Nuclear Criticality Safety and Nuclear Material Management

As one of the major training facilities for DOE personnel, the NCERC’s principal operation is to conduct research in the design, development, construction, and application of experiments on nuclear criticality. NCERC contains the largest collection of nuclear critical mass assembly machines in the western hemisphere. These assemblies can be broadly categorized as “benchmark critical assemblies,” “general-purpose assemblies,” and “fast burst assemblies,” which were designed to accommodate a broad range of experiments. Godiva is a bare metal uranium fast burst assembly designed to provide an intense burst of neutrons during an extremely short pulse. Flattop is a unique fast-spectrum assembly used for cross section testing and training. Planet and Comet are general purpose vertical assembly machines designed to accommodate experiments where neutron multiplication is measured as a function of separation distance between experimental components. Fuel materials include uranium, plutonium, and neptunium.

The NCERC cadre of personnel, in collaboration with Sandia National Laboratory and LLNL, teach a two-week classroom and hands-on nuclear criticality safety training class for criticality safety engineers and nuclear-material handlers.

Nuclear Emergency Response

Combining their expertise and nuclear material inventory, the NCERC staff is able to create assemblies used to develop, test, and validate emergency response equipment, methods, and diagnostic procedures. These assemblies are used to train emergency response teams.

Nonproliferation, Safeguards, and Arms Control

Part of the NCERC mission is to provide the technology to enable the Nation to respond to the threat of nuclear proliferation. These technologies provide the verification of declarations made by other nations concerning their nuclear material stewardship. Another key to countering the proliferation of nuclear weapons and terrorism is in developing and evaluating equipment for and training of law enforcement and first responder teams. Training objectives often require the use of a range of actual nuclear materials all in one location.

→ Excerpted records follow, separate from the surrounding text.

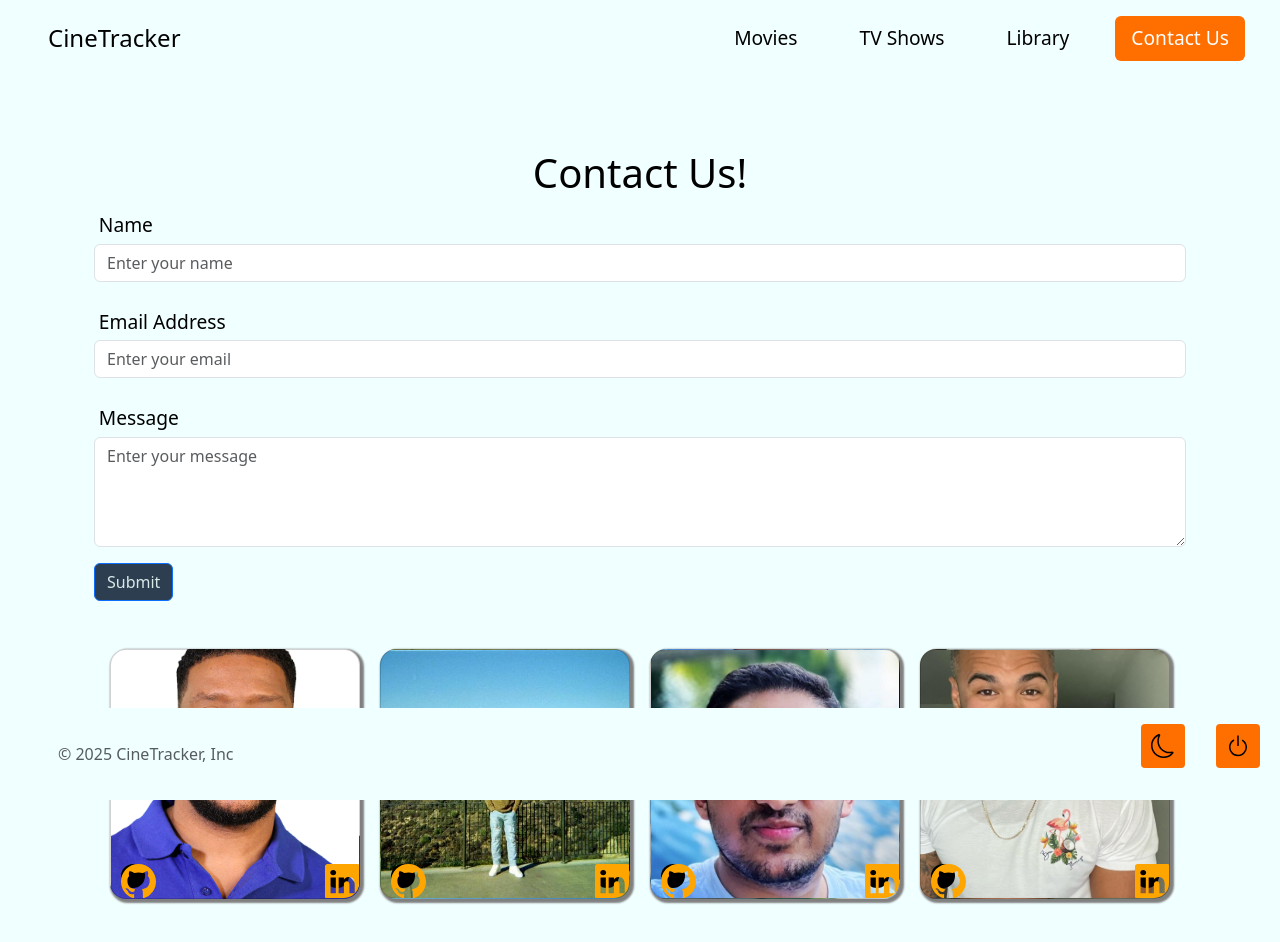
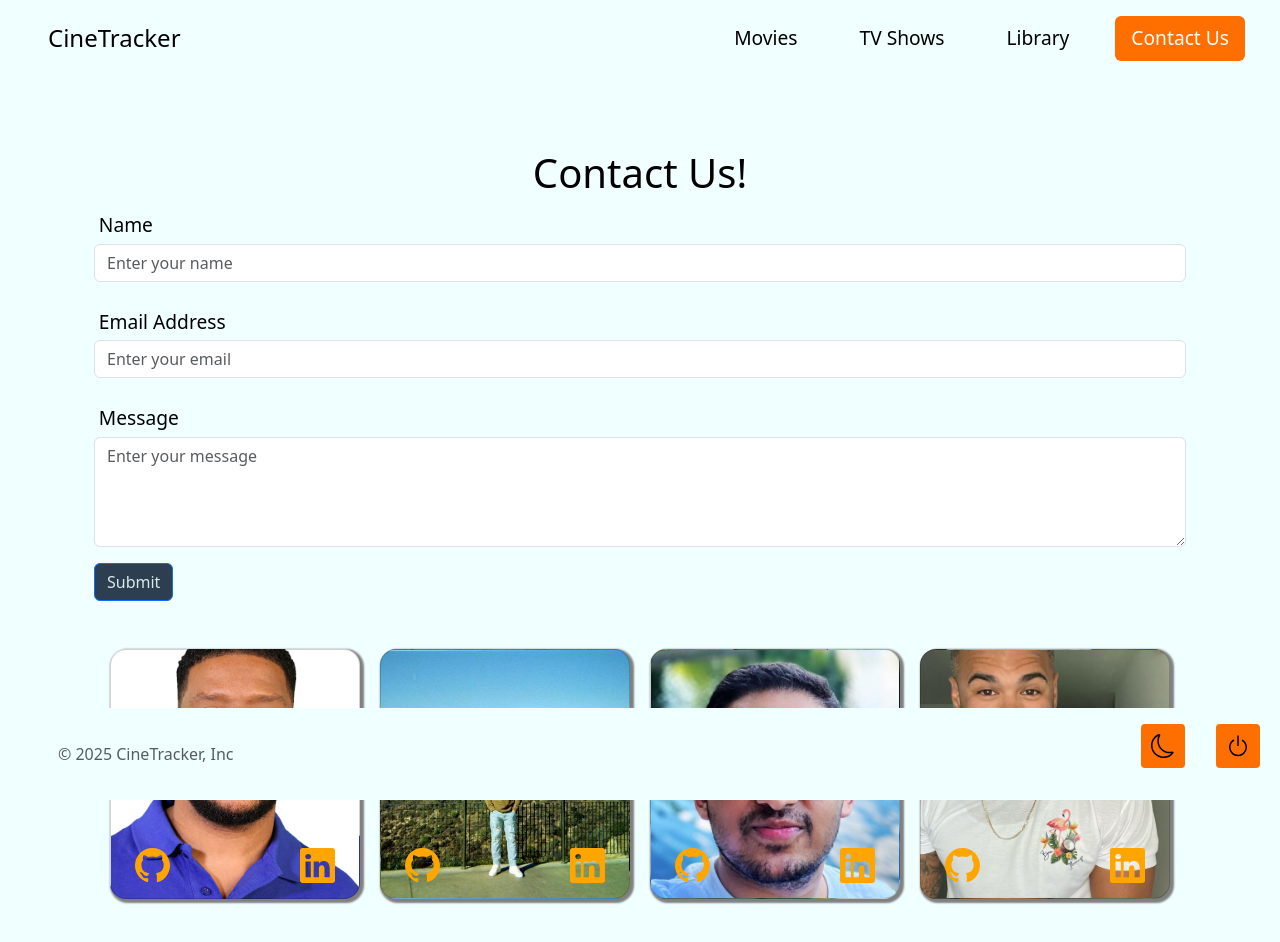
Before and after one commit to gilmerperez/cinetracker, a React (Vite) app in the folder client/: page /Contact in a window 1280 px wide. Shown: the top 942 px of the page. Built offline with nearby package versions, Linux system fonts and the light colour scheme; sample sign-in values are in the browser's storage.

Commit message:
Updated contact-card-buttons

```diff
--- a/client/src/pages/Contact.tsx
+++ b/client/src/pages/Contact.tsx
@@ -124,7 +124,7 @@ const Contact = () => {
             <div className="center d-flex justify-content-between mt-3">
               {/* Action 1 button - GitHub redirect */}
               <a href="https://github.com/bertrandstanley" target="_blank" rel="noopener noreferrer">
-                <button className="card-button card-btn btn text-white svg-button btn-sm border-0">
+                <button className="contact-card-button card-btn btn text-white svg-button btn-sm border-0">
                   <svg xmlns="http://www.w3.org/2000/svg" width="35" height="35" fill="currentColor" className="bi bi-github" viewBox="0 0 16 16">
                     <path d="M8 0C3.58 0 0 3.58 0 8c0 3.54 2.29 6.53 5.47 7.59.4.07.55-.17.55-.38 0-.19-.01-.82-.01-1.49-2.01.37-2.53-.49-2.69-.94-.09-.23-.48-.94-.82-1.13-.28-.15-.68-.52-.01-.53.63-.01 1.08.58 1.23.82.72 1.21 1.87.87 2.33.66.07-.52.28-.87.51-1.07-1.78-.2-3.64-.89-3.64-3.95 0-.87.31-1.59.82-2.15-.08-.2-.36-1.02.08-2.12 0 0 .67-.21 2.2.82.64-.18 1.32-.27 2-.27s1.36.09 2 .27c1.53-1.04 2.2-.82 2.2-.82.44 1.1.16 1.92.08 2.12.51.56.82 1.27.82 2.15 0 3.07-1.87 3.75-3.65 3.95.29.25.54.73.54 1.48 0 1.07-.01 1.93-.01 2.2 0 .21.15.46.55.38A8.01 8.01 0 0 0 16 8c0-4.42-3.58-8-8-8" />
                   </svg>
@@ -133,7 +133,7 @@ const Contact = () => {
 
               {/* Action 3 button - LinkedIn redirect */}
               <a href="https://www.linkedin.com/in/stanleybertrand/" target="_blank" rel="noopener noreferrer">
-                <button className="contact-button card-button card-btn btn text-white svg-button btn-sm border-0">
+                <button className="contact-button contact-card-button card-btn btn text-white svg-button btn-sm border-0">
                   <svg xmlns="http://www.w3.org/2000/svg" width="35" height="35" fill="currentColor" className="bi bi-linkedin" viewBox="0 0 16 16">
                     <path d="M0 1.146C0 .513.526 0 1.175 0h13.65C15.474 0 16 .513 16 1.146v13.708c0 .633-.526 1.146-1.175 1.146H1.175C.526 16 0 15.487 0 14.854zm4.943 12.248V6.169H2.542v7.225zm-1.2-8.212c.837 0 1.358-.554 1.358-1.248-.015-.709-.52-1.248-1.342-1.248S2.4 3.226 2.4 3.934c0 .694.521 1.248 1.327 1.248zm4.908 8.212V9.359c0-.216.016-.432.08-.586.173-.431.568-.878 1.232-.878.869 0 1.216.662 1.216 1.634v3.865h2.401V9.25c0-2.22-1.184-3.252-2.764-3.252-1.274 0-1.845.7-2.165 1.193v.025h-.016l.016-.025V6.169h-2.4c.03.678 0 7.225 0 7.225z" />
                   </svg>
@@ -152,7 +152,7 @@ const Contact = () => {
             <div className="center d-flex justify-content-between mt-3">
               {/* Action 1 button - GitHub redirect */}
               <a href="https://github.com/gilmerperez" target="_blank" rel="noopener noreferrer">
-                <button className="card-button card-btn btn text-white svg-button btn-sm border-0">
+                <button className="contact-card-button card-btn btn text-white svg-button btn-sm border-0">
                   <svg xmlns="http://www.w3.org/2000/svg" width="35" height="35" fill="currentColor" className="bi bi-github" viewBox="0 0 16 16">
                     <path d="M8 0C3.58 0 0 3.58 0 8c0 3.54 2.29 6.53 5.47 7.59.4.07.55-.17.55-.38 0-.19-.01-.82-.01-1.49-2.01.37-2.53-.49-2.69-.94-.09-.23-.48-.94-.82-1.13-.28-.15-.68-.52-.01-.53.63-.01 1.08.58 1.23.82.72 1.21 1.87.87 2.33.66.07-.52.28-.87.51-1.07-1.78-.2-3.64-.89-3.64-3.95 0-.87.31-1.59.82-2.15-.08-.2-.36-1.02.08-2.12 0 0 .67-.21 2.2.82.64-.18 1.32-.27 2-.27s1.36.09 2 .27c1.53-1.04 2.2-.82 2.2-.82.44 1.1.16 1.92.08 2.12.51.56.82 1.27.82 2.15 0 3.07-1.87 3.75-3.65 3.95.29.25.54.73.54 1.48 0 1.07-.01 1.93-.01 2.2 0 .21.15.46.55.38A8.01 8.01 0 0 0 16 8c0-4.42-3.58-8-8-8" />
                   </svg>
@@ -161,7 +161,7 @@ const Contact = () => {
 
               {/* Action 3 button - LinkedIn redirect */}
               <a href="https://www.linkedin.com" target="_blank" rel="noopener noreferrer">
-                <button className="contact-button card-button card-btn btn text-white svg-button btn-sm border-0">
+                <button className="contact-button contact-card-button card-btn btn text-white svg-button btn-sm border-0">
                   <svg xmlns="http://www.w3.org/2000/svg" width="35" height="35" fill="currentColor" className="bi bi-linkedin" viewBox="0 0 16 16">
                     <path d="M0 1.146C0 .513.526 0 1.175 0h13.65C15.474 0 16 .513 16 1.146v13.708c0 .633-.526 1.146-1.175 1.146H1.175C.526 16 0 15.487 0 14.854zm4.943 12.248V6.169H2.542v7.225zm-1.2-8.212c.837 0 1.358-.554 1.358-1.248-.015-.709-.52-1.248-1.342-1.248S2.4 3.226 2.4 3.934c0 .694.521 1.248 1.327 1.248zm4.908 8.212V9.359c0-.216.016-.432.08-.586.173-.431.568-.878 1.232-.878.869 0 1.216.662 1.216 1.634v3.865h2.401V9.25c0-2.22-1.184-3.252-2.764-3.252-1.274 0-1.845.7-2.165 1.193v.025h-.016l.016-.025V6.169h-2.4c.03.678 0 7.225 0 7.225z" />
                   </svg>
@@ -181,7 +181,7 @@ const Contact = () => {
             <div className="center d-flex justify-content-between mt-3">
               {/* Action 1 button - GitHub redirect */}
               <a href="https://github.com/AdiPatel095/" target="_blank" rel="noopener noreferrer">
-                <button className="card-button card-btn btn text-white svg-button btn-sm border-0">
+                <button className="contact-card-button card-btn btn text-white svg-button btn-sm border-0">
                   <svg xmlns="http://www.w3.org/2000/svg" width="35" height="35" fill="currentColor" className="bi bi-github" viewBox="0 0 16 16">
                     <path d="M8 0C3.58 0 0 3.58 0 8c0 3.54 2.29 6.53 5.47 7.59.4.07.55-.17.55-.38 0-.19-.01-.82-.01-1.49-2.01.37-2.53-.49-2.69-.94-.09-.23-.48-.94-.82-1.13-.28-.15-.68-.52-.01-.53.63-.01 1.08.58 1.23.82.72 1.21 1.87.87 2.33.66.07-.52.28-.87.51-1.07-1.78-.2-3.64-.89-3.64-3.95 0-.87.31-1.59.82-2.15-.08-.2-.36-1.02.08-2.12 0 0 .67-.21 2.2.82.64-.18 1.32-.27 2-.27s1.36.09 2 .27c1.53-1.04 2.2-.82 2.2-.82.44 1.1.16 1.92.08 2.12.51.56.82 1.27.82 2.15 0 3.07-1.87 3.75-3.65 3.95.29.25.54.73.54 1.48 0 1.07-.01 1.93-.01 2.2 0 .21.15.46.55.38A8.01 8.01 0 0 0 16 8c0-4.42-3.58-8-8-8" />
                   </svg>
@@ -190,7 +190,7 @@ const Contact = () => {
 
               {/* Action 3 button - LinkedIn redirect */}
               <a href="https://www.linkedin.com/in/095-adi-patel/" target="_blank" rel="noopener noreferrer">
-                <button className="contact-button card-button card-btn btn text-white svg-button btn-sm border-0">
+                <button className="contact-button contact-card-button card-btn btn text-white svg-button btn-sm border-0">
                   <svg xmlns="http://www.w3.org/2000/svg" width="35" height="35" fill="currentColor" className="bi bi-linkedin" viewBox="0 0 16 16">
                     <path d="M0 1.146C0 .513.526 0 1.175 0h13.65C15.474 0 16 .513 16 1.146v13.708c0 .633-.526 1.146-1.175 1.146H1.175C.526 16 0 15.487 0 14.854zm4.943 12.248V6.169H2.542v7.225zm-1.2-8.212c.837 0 1.358-.554 1.358-1.248-.015-.709-.52-1.248-1.342-1.248S2.4 3.226 2.4 3.934c0 .694.521 1.248 1.327 1.248zm4.908 8.212V9.359c0-.216.016-.432.08-.586.173-.431.568-.878 1.232-.878.869 0 1.216.662 1.216 1.634v3.865h2.401V9.25c0-2.22-1.184-3.252-2.764-3.252-1.274 0-1.845.7-2.165 1.193v.025h-.016l.016-.025V6.169h-2.4c.03.678 0 7.225 0 7.225z" />
                   </svg>
@@ -209,7 +209,7 @@ const Contact = () => {
             <div className="center d-flex justify-content-between mt-3">
               {/* Action 1 button - GitHub redirect */}
               <a href="https://github.com/Fredbo561" target="_blank" rel="noopener noreferrer">
-                <button className="card-button card-btn btn text-white svg-button btn-sm border-0">
+                <button className="contact-card-button card-btn btn text-white svg-button btn-sm border-0">
                   <svg xmlns="http://www.w3.org/2000/svg" width="35" height="35" fill="currentColor" className="bi bi-github" viewBox="0 0 16 16">
                     <path d="M8 0C3.58 0 0 3.58 0 8c0 3.54 2.29 6.53 5.47 7.59.4.07.55-.17.55-.38 0-.19-.01-.82-.01-1.49-2.01.37-2.53-.49-2.69-.94-.09-.23-.48-.94-.82-1.13-.28-.15-.68-.52-.01-.53.63-.01 1.08.58 1.23.82.72 1.21 1.87.87 2.33.66.07-.52.28-.87.51-1.07-1.78-.2-3.64-.89-3.64-3.95 0-.87.31-1.59.82-2.15-.08-.2-.36-1.02.08-2.12 0 0 .67-.21 2.2.82.64-.18 1.32-.27 2-.27s1.36.09 2 .27c1.53-1.04 2.2-.82 2.2-.82.44 1.1.16 1.92.08 2.12.51.56.82 1.27.82 2.15 0 3.07-1.87 3.75-3.65 3.95.29.25.54.73.54 1.48 0 1.07-.01 1.93-.01 2.2 0 .21.15.46.55.38A8.01 8.01 0 0 0 16 8c0-4.42-3.58-8-8-8" />
                   </svg>
@@ -218,7 +218,7 @@ const Contact = () => {
 
               {/* Action 3 button - LinkedIn redirect */}
               <a href="https://www.linkedin.com/in/freddy-laboy-4a1513144/" target="_blank" rel="noopener noreferrer">
-                <button className="contact-button card-button card-btn btn text-white svg-button btn-sm border-0">
+                <button className="contact-button contact-card-button card-btn btn text-white svg-button btn-sm border-0">
                   <svg xmlns="http://www.w3.org/2000/svg" width="35" height="35" fill="currentColor" className="bi bi-linkedin" viewBox="0 0 16 16">
                     <path d="M0 1.146C0 .513.526 0 1.175 0h13.65C15.474 0 16 .513 16 1.146v13.708c0 .633-.526 1.146-1.175 1.146H1.175C.526 16 0 15.487 0 14.854zm4.943 12.248V6.169H2.542v7.225zm-1.2-8.212c.837 0 1.358-.554 1.358-1.248-.015-.709-.52-1.248-1.342-1.248S2.4 3.226 2.4 3.934c0 .694.521 1.248 1.327 1.248zm4.908 8.212V9.359c0-.216.016-.432.08-.586.173-.431.568-.878 1.232-.878.869 0 1.216.662 1.216 1.634v3.865h2.401V9.25c0-2.22-1.184-3.252-2.764-3.252-1.274 0-1.845.7-2.165 1.193v.025h-.016l.016-.025V6.169h-2.4c.03.678 0 7.225 0 7.225z" />
                   </svg>
--- a/client/src/styles/contact.css
+++ b/client/src/styles/contact.css
@@ -15,6 +15,7 @@ div.stanley {
     height: 250px !important;
     width: 250px !important;
 }
+
 div.gilmer {
     background-image: url('../../public/Gilmer-Perez.png');
     background-size: cover;
@@ -22,6 +23,7 @@ div.gilmer {
     height: 250px !important;
     width: 250px !important;
 }
+
 div.adi {
     background-image: url('../../public/Adi-Patel.jpg');
     background-size: cover;
@@ -29,6 +31,7 @@ div.adi {
     height: 250px !important;
     width: 250px !important;
 }
+
 div.freddy {
     background-image: url('../../public/Freddy-Laboy.JPG');
     background-size: cover;
@@ -36,11 +39,13 @@ div.freddy {
     height: 250px !important;
     width: 250px !important;
 }
+
 div.center {
     display: flex;
     gap: 2px;
     align-items: center;
 }
+
 div.custom-flex {
     display: flex;
     gap: 20px;
@@ -51,11 +56,9 @@ div.custom-flex {
     padding: 0;
     box-sizing: border-box;
     justify-content: center !important;
+}
 
-
-
-}
-.card-button {
+.contact-card-button {
     fill: currentColor !important;
     color: #ff6f00 !important;
 }
```
Also changed, not shown: client/src/index.css (+106 -6 lines).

The ability to configure nuclear materials into mock-ups supports the development and validation of instruments and methods used in nuclear nonproliferation work. NCERC’s greatest resource is its expert staff with extensive hands-on professional experience in nuclear materials measurement instrumentation. The staff’s ability to communicate technical concepts and share expertise with peers, nontechnical colleagues, and students contributes to its success. This has fostered strong working relationships with other national laboratories, the DOE, other U.S. Government agencies, private industry, and international organizations.